Editor’s Note: The following is a response to a story published on and The Water Front Online on March 18 by Peter Mantius. Click here to read it.

The recent story about New York’s landfills published on March 18th, is an unfortunate attempt to frighten New Yorkers. Laying out misleading statistics and making nonsensical comparisons does not lead to a serious discussion of the issues or positive outcomes.

Seneca Meadows and other New York landfills are among the most highly regulated industries in the country. Our essential workers, men and women who live in our communities, work to ensure our facilities meet and exceed every state and federal safety standard. Comparing untreated leachate with drinking water safety standards intentionally misleads the impact on our communities. In short, the story does not follow the science by its faulty comparison. It is like comparing apples to rotten oranges.

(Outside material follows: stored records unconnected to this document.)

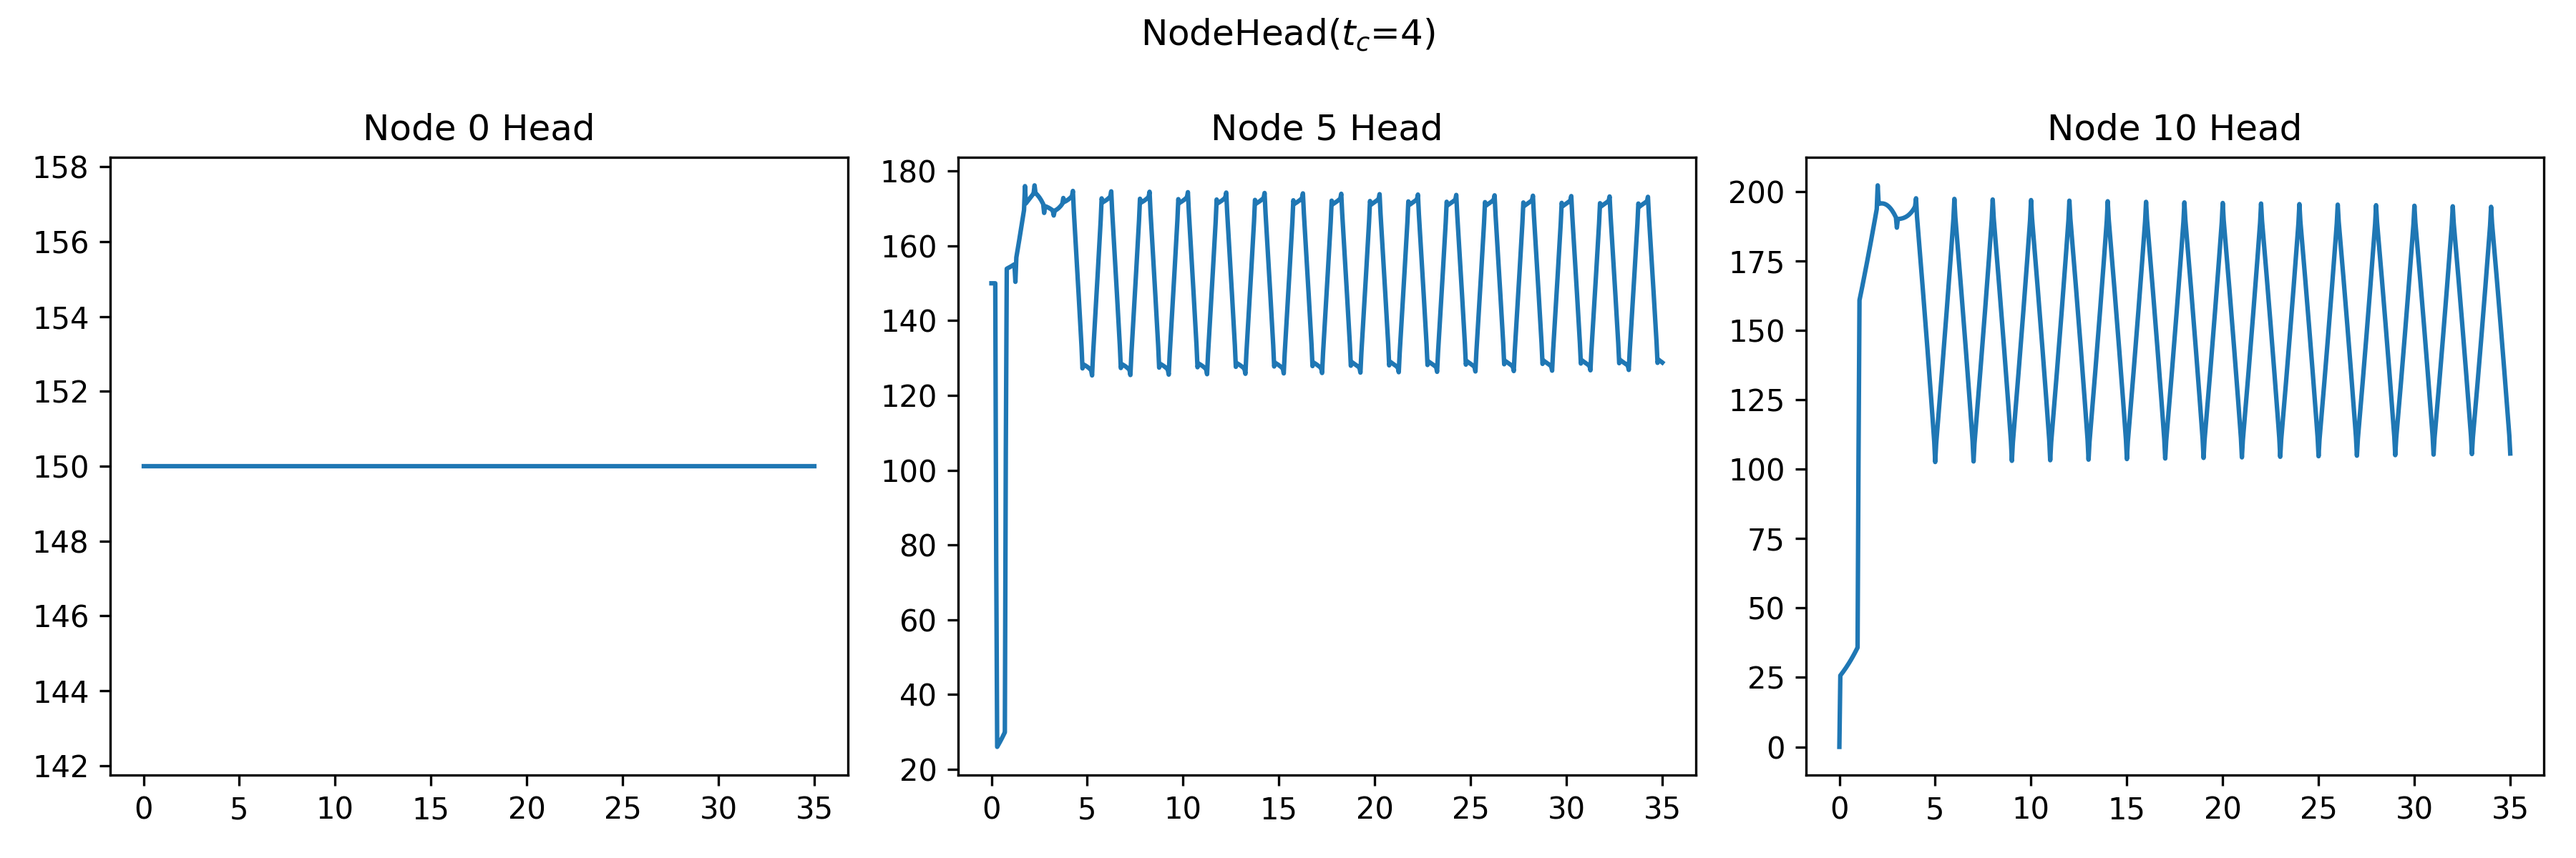
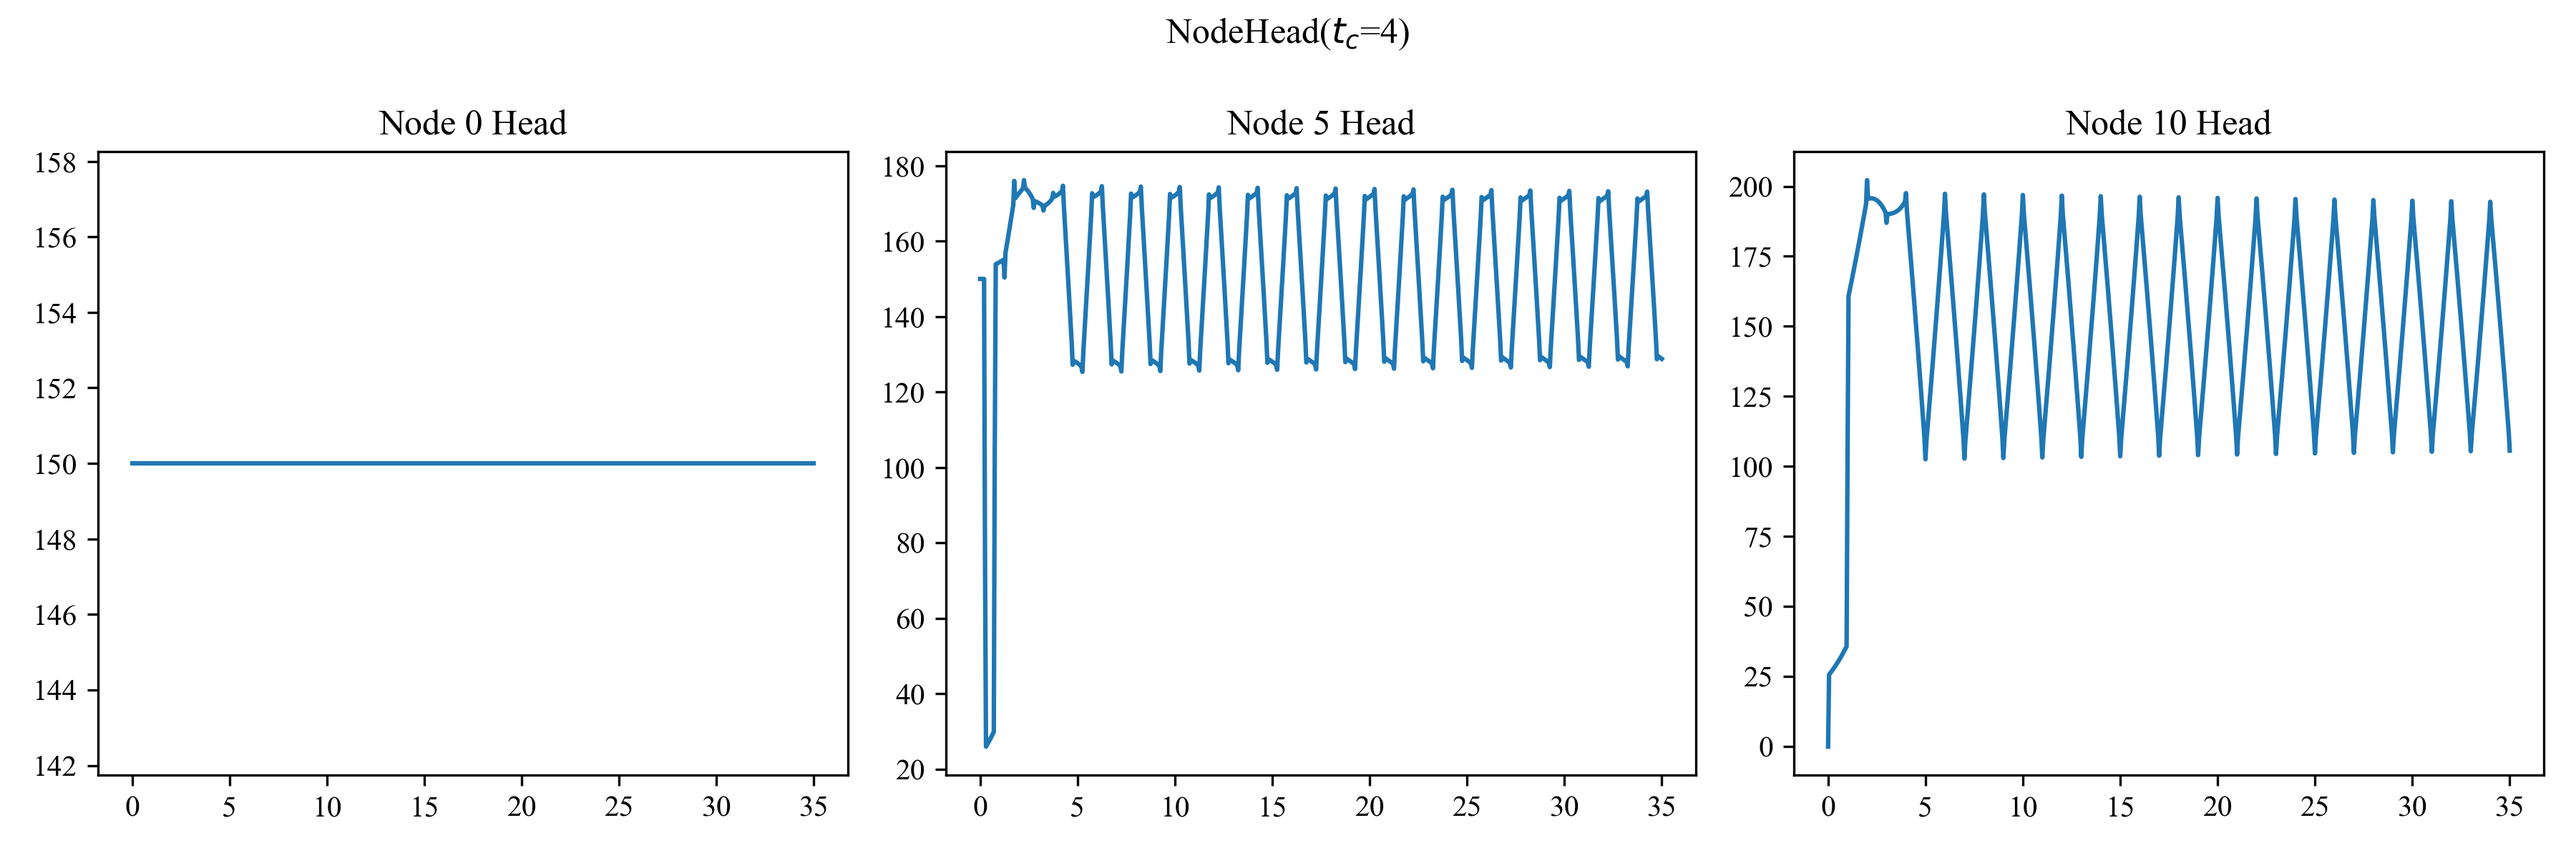
question3

diff --git a/自主研究探索课程（1）/作业/Question3/Question3.py b/自主研究探索课程（1）/作业/Question3/Question3.py
@@ -1,5 +1,6 @@
 import numpy as np
 import matplotlib.pyplot as plt
+from matplotlib import font_manager
 
 H_R = 150
 L = 600
@@ -9,7 +10,7 @@ f = 0.018
 k = 0.009
 # 即C_dA_g
 g = 9.806
-t_c = 2.5
+t_c = 4
 #修改t_c即可得到不同t_c下的结果
 E_m = 1
 Q_0 = k*np.sqrt(2*g*H_R)
@@ -62,7 +63,7 @@ for i in range(1,N_t+1):
 # 画出流量Q随时间变化
 fig, ax = plt.subplots(1,3)
 fig.set_size_inches(12,4)
-# plt.rcParams['font.family'] = 'Times New Roman'
+plt.rcParams['font.family'] = 'Times New Roman'
 
 
 fig.suptitle('NodeTraffic($t_c$='+str(t_c)[0:4]+')')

Finger Lakes Partners (Billboard)

Of course there are undesirable components in leachate. That is why it is thoroughly treated through a waste water treatment plant before it is discharged.  In the case of Seneca Meadows’ leachate, it is treated through the on-site treatment plant at Seneca Meadows prior to a second treatment through the Seneca Falls wastewater treatment plant.

New York’s solid waste industry does not create the waste that its citizens create. Instead, it manages the material in a safe and responsible manner and in return provides jobs and financial resources to their host communities. We always welcome fair and objective examination of our facilities and our industry practices. A good-faith effort in any effort to evaluate data and relevant information, however, should be accurate, especially when published by a reliable news source. That standard was not met in this piece, nor in many others by this reporter.

Example of leachate before and after treatment.